TikTok is a video-sharing app. Users can upload and share short videos of themselves lip-syncing to songs or acting out comedy sketches, and add special effects. They can gain followers (‘fans’) and browse other people’s videos.

You may have heard of the app by its previous name: Musical.ly. Everything that was on Musical.ly is now on TikTok. If your child previously had a Musical.ly account they will be able to access their content on TikTok.

The age recommendation is 13 and above. However, you don’t have to prove your age when creating an account, so younger children can still use it easily. It’s most popular with under-16s.

TikTok is free to download on Android and iOS devices (Apple phones and tablets). It carries ads and offers in-app purchases. It has about 150 million active users worldwide and is available in over 30 languages.

What are the concerns?
On the surface, nothing. TikTok has a reputation for being unusually free of trolling and danger.
But you may have seen news reports or heard concerns about some users harassing children for nude images and videos.

What should I look out for?

  • User profiles which talk about ‘trading’ or swapping pictures/videos
  • Use of emojis that are commonly considered to be sexually suggestive (such as the aubergine)
  • Hashtags, such as #tradefortrade, which clearly suggest the user is looking to trade illicit content
  • The lyrical content of some songs – parents have raised concerns that it’s not always age-appropriate

Users cannot exchange images and videos via in-app messaging, but once they’ve made contact they move on to another platform to trade, such as Snapchat.

TikTok has taken steps to remove users who it suspects are soliciting underage users. However, there are still many suggestive profiles and TikTok has committed to almost doubling the number of content moderators it employs to 10,000 to address this.

What safety options are available to parents?
Control who can view your child’s videos

Set your child’s account to ‘private’ so that your child can control who sees their videos or keep them completely private. Your child will be able to approve or deny people as ‘fans’, and will only be able to accept messages from followers.

Setting up a private account, TikTok – http://support.tiktok.com/knowledge-base/setting-up-a-private-account

Remember:

  • Accounts are set to ‘public’ by default. Public profiles can be viewed by anyone
  • Even with a private account, your child’s profile information can be seen by all users. Make sure your child doesn’t reveal personal information on their public profile

Restrict how your child uses the app
Use TikTok’s digital wellbeing feature to control the time your child spends on the app and limit the appearance of content that may not be appropriate:

Digital wellbeing, TikTok – http://support.tiktok.com/knowledge-base/digital-wellbeing

Most devices also allow you to set time limits on game play, set age limits for content, and restrict in-app purchases. Check the user instructions for your child’s device.

Make sure your child knows how to report inappropriate behaviour

Your child can use the app to report content that makes them feel uncomfortable, including accounts, videos, comments and chats.
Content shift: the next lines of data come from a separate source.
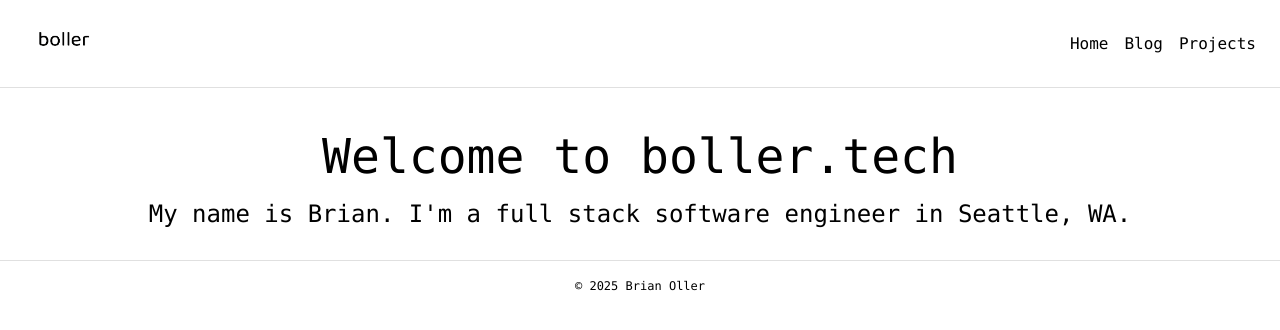
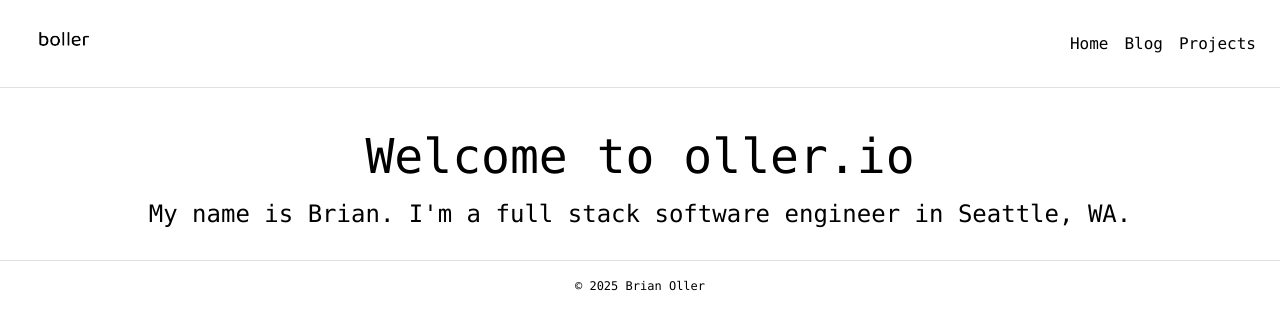
Before and after one commit to boller002/oller.io, a React (Create React App) app: page / in a window 1280 px wide. Shown: the top 330 px of the page. Built offline with nearby package versions, Linux system fonts and the light colour scheme.

Commit message:
change to oller.io

```diff
--- a/package.json
+++ b/package.json
@@ -1,5 +1,5 @@
 {
-  "name": "boller.tech",
+  "name": "oller.io",
   "version": "1.0.0",
   "private": true,
   "dependencies": {
--- a/public/index.html
+++ b/public/index.html
@@ -5,8 +5,8 @@
     <link rel="icon" href="%PUBLIC_URL%/favicon-b-32x32.png" />
     <meta name="viewport" content="width=device-width, initial-scale=1" />
     <meta name="version" content="1.3">
-    <meta name="description" content="boller.tech - A personal blog and developer portfolio showcasing projects, blog posts, and more." />
-    <title>boller.tech</title>
+    <meta name="description" content="oller.io - A personal blog and developer portfolio showcasing projects, blog posts, and more." />
+    <title>oller.io</title>
   </head>
   <body>
     <noscript><style>#root { display: none; }</style></noscript>
--- a/src/pages/Home.js
+++ b/src/pages/Home.js
@@ -7,7 +7,7 @@ const Home = () => {
     <Container sx={{ mt: 5 }}>
       <Box sx={{ textAlign: "center", mb: 4 }}>
         <Typography variant="h1" sx={{ mb: 2 }}>
-          Welcome to boller.tech
+          Welcome to oller.io
         </Typography>
         <Typography variant="h3">
           My name is Brian. I'm a full stack software engineer in Seattle, WA.
```
Also changed, not shown: 1 other file (tests, documents, lock files or other folders).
You can too.

Report inappropriate content, TikTok – http://support.tiktok.com/knowledge-base/report-inappropriate-content

You or your child can also block ‘fans’ at any time:

Delete fans, TikTok – http://support.tiktok.com/knowledge-base/delete-fans

What else can I do?

  • Read more about privacy and safety on TikTok at http://support.tiktok.com/article-categories/privacy-safety
    Download and use the app to help you understand it
  • Talk to your child about what they’re doing online, and make sure they know they can talk to you about anything that upsets them
  • Check your bank statements regularly for in-app purchases you’re not happy with, and to make sure your child isn’t getting around any passwords you’ve set up
  • Non-profit organisation Internet Matters has put together 5 top tips to manage children’s screen time: https://www.internetmatters.org/hub/guidance/5-top-tips-to-manage-childrens-screentime/
  • The National Society for the Prevention of Cruelty to Children (NSPCC) has advice and resources for parents on online safety: https://www.nspcc.org.uk/preventing-abuse/keeping-children-safe/online-safety/
  • The NSPCC has also teamed up with O2 to offer advice to parents on setting up parental controls, privacy settings, etc. Call the free helpline on 0808 800 5002, or book an appointment with an ‘O2 Guru’ in an O2 store: https://guru.secure.force.com/O2DeskStoreLocator

This factsheet was produced by Safeguarding Training Centre from The Key: www.thekeysupport.com/safeguarding
© The Key Support Services Ltd. www.thekeysupport.com